basic pay settlements have remained at 3 per cent throughout the second
quarter, having edged up to this level in April 2003, according to research by
IRS (Industrial Relations Services) Pay Databank.
study reveals that the headline pay settlement measure has been pitched at 2.9
per cent or 3 per cent throughout the year so far, representing a remarkable
degree of stability amidst the uncertain economic climate.
key findings include:
Comparable deals are generally higher than a year ago. A matched sample of 129
basic awards reveals that 72 (55.8 per cent) are higher than their counterpart
of a year ago, 30 (23.3 per cent) are lower and 27 (20.9 per cent) are the
Inter-quartile range narrows. The upper quartile (above which the highest 25
per cent of pay deals lie) is unchanged at 3.5 per cent for the third month
The lower quartile (below which a quarter of awards are pitched) has edged up
by 0.1 percentage point, to 2.7 per cent. This is indicative of a modest
firming of awards at the lower end of the sample and narrows the inter-quartile
range. Half of all settlements now fall in a range of just 0.8 percentage

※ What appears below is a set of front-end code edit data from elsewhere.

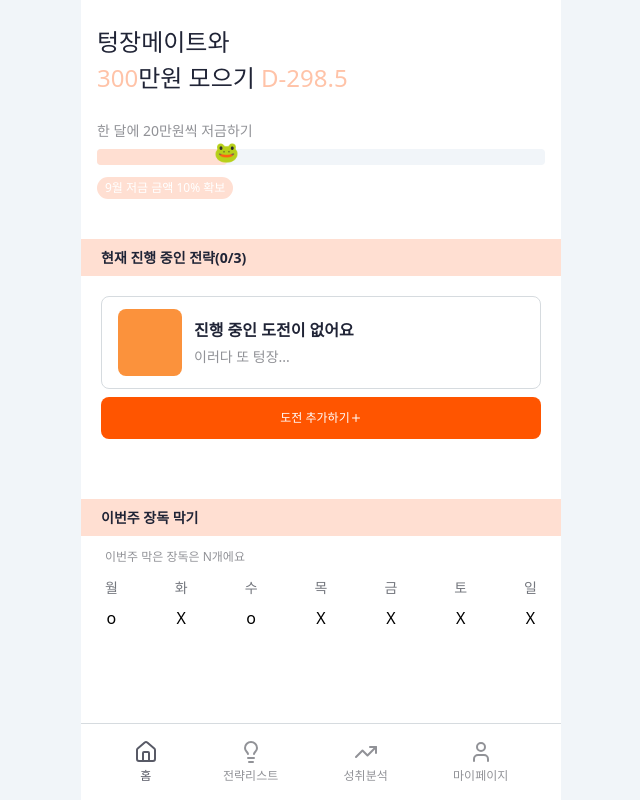
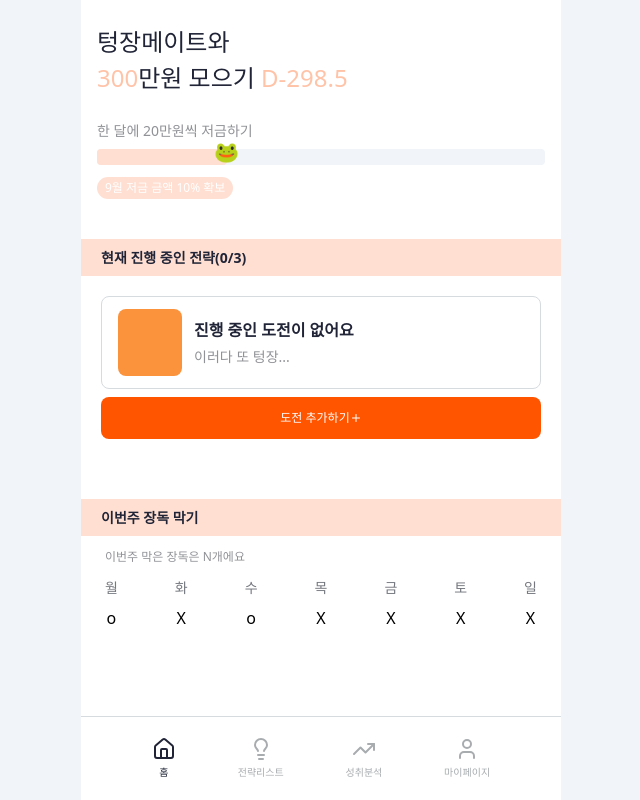
Before and after one commit to 9oormthon-univ/2025_SEASONTHON_TEAM_24_FE, a React (Vite) app: page / in a window 1280 px wide. Shown: the whole page, without its empty margins (319-959 px from the left). Built offline with nearby package versions, Linux system fonts and the light colour scheme.

Commit message:
Style: 하단 nav 스타일 수정

```diff
--- a/src/shared/components/common/BottomNav.tsx
+++ b/src/shared/components/common/BottomNav.tsx
@@ -41,7 +41,7 @@ function BottomNav() {
 
   return (
     <nav className="absolute bottom-0 left-0 right-0 z-50 bg-white border-t border-gray-200">
-      <div className="max-w-md px-4 mx-auto">
+      <div className="max-w-md px-24 py-3 mx-auto">
         <div className="flex items-center justify-around py-2">
           {navItems.map((item) => {
             const isActive = location.pathname === item.path;
@@ -49,17 +49,17 @@ function BottomNav() {
               <button
                 key={item.path}
                 onClick={() => handleNavClick(item.path)}
-                className={`flex flex-col items-center py-2 px-3 rounded-lg transition-colors ${
+                className={`flex flex-col items-center px-3 rounded-lg transition-colors ${
                   isActive
                     ? 'text-gray-700'
                     : 'text-gray-500 hover:text-gray-700'
                 }`}
               >
-                <div className={`mb-1 ${isActive ? 'text-gray-700' : 'text-gray-500'}`}>
+                <div className={`mb-1 ${isActive ? 'text-gray-900' : 'text-gray-400'}`}>
                   {item.icon}
                 </div>
-                <span className={`text-xs font-medium ${
-                  isActive ? 'text-gray-700' : 'text-gray-500'
+                <span className={`text-10 font-medium ${
+                  isActive ? 'text-gray-900' : 'text-gray-400'
                 }`}>
                   {item.label}
                 </span>
```
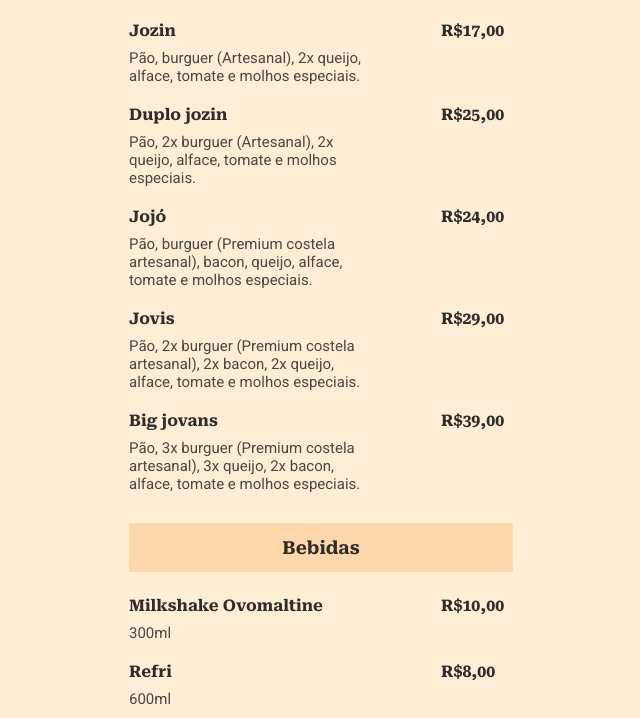
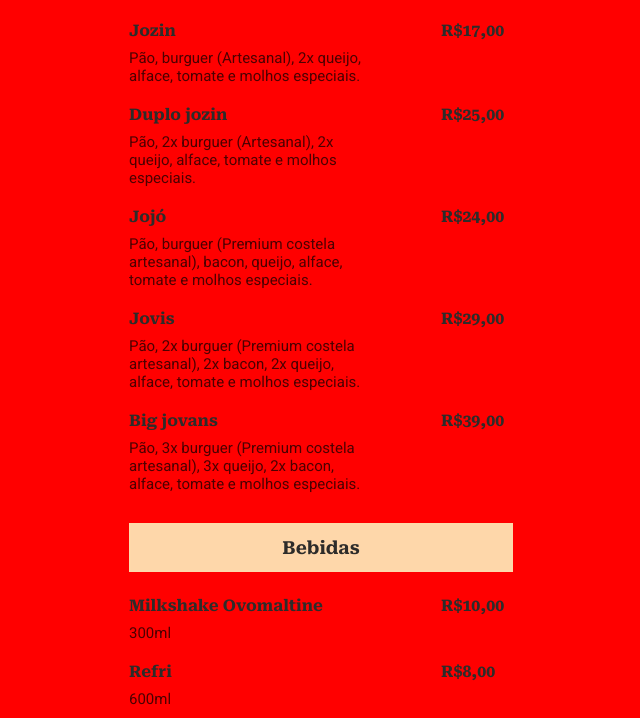
Before and after one commit to lucas144hz/Jovis-Burguer, a plain HTML site: page index.html in a window 1280 px wide. Shown: the part 153-871 px from the top of the page, without its empty margins (361-1001 px from the left). Drawn offline with Linux system fonts and the light colour scheme.

Commit message:
Update style.css

```diff
--- a/style.css
+++ b/style.css
@@ -4,7 +4,7 @@
 }
 
 body {
-  background-color: #ffedd5;
+  background-color: red;
   font-family: 'Roboto', sans-serif;
   margin-bottom: 90px;
 }
```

The weighted median, which takes into account the number of employees covered
by each pay award, remains at 3.5 per cent for the third successive month. A
number of awards made by employers such as BT, several local authorities, a
number of large retailers and those covered by the construction industry
multi-employer agreement account for the weighted median being above the
Public sector deals continue to outpace those in the private sector.
on an analysis of basic settlements in the 12 months to the end of June, the
median public sector award has edged up to 3.5 per cent. This is 0.1 per cent
up on the year to May figure and exceeds the comparable private sector figure
by 0.6 per cent.
Awards made by manufacturers in the three months to the end of June were pitched at a median level of 3 per cent,
unchanged for the third successive rolling quarter. Meanwhile private-sector
services companies deals were focused around 3.1 per cent, the same as that
recorded a month earlier.
Pay and Benefits Bulletin editor, David Carr said: "At first glance, it
would be easy to conclude from this that we are in a renewed phase of relative
settlement buoyancy. However, while the nominal value of awards has ticked up
since the fourth quarter of 2002, their real (inflation adjusted) value has
been eroded on the back of rising inflation in the spring. In short, the modest
upturn in settlements since the turn of the year is somewhat illusory and has
failed to deliver a real increase in pay for many employees.”